- **WORK REQUIRED**: In the entries below, every line with the string "admin" is to be reported.

Start of RECORDED DATA

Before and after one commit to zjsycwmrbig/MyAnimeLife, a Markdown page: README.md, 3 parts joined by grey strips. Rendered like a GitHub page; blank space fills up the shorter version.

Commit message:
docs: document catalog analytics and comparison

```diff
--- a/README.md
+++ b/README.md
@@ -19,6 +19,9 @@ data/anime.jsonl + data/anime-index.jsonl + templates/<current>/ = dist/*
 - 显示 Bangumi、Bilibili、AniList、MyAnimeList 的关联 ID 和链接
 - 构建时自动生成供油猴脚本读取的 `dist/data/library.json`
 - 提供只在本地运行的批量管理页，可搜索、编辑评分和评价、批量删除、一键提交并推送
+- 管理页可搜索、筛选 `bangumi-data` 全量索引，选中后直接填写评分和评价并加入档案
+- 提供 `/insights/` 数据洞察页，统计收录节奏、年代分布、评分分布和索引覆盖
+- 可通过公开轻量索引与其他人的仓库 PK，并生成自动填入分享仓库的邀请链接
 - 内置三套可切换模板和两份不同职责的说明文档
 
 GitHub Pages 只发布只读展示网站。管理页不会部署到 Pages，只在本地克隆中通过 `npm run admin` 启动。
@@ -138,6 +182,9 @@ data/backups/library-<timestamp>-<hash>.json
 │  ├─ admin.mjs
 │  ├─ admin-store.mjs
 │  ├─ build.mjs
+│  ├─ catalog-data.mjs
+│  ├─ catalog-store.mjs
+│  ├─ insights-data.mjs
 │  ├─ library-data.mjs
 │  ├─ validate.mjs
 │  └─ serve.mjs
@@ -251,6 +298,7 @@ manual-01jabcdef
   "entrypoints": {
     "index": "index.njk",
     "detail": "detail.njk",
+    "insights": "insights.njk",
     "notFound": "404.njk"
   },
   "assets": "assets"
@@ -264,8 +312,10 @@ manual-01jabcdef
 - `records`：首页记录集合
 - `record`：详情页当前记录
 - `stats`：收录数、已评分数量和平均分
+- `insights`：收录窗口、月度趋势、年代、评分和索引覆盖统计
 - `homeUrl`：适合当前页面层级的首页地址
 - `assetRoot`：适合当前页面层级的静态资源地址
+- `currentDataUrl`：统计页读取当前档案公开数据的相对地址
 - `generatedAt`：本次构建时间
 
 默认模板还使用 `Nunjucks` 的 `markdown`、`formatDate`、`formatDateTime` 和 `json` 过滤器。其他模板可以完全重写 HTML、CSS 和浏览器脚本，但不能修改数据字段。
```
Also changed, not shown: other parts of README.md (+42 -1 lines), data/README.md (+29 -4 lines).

End of RECORDED DATA

- **ANSWER TO THIS PROBLEM**:
 GitHub Pages 只发布只读展示网站。管理页不会部署到 Pages，只在本地克隆中通过 `npm run admin` 启动。
 │  ├─ admin.mjs
 │  ├─ admin-store.mjs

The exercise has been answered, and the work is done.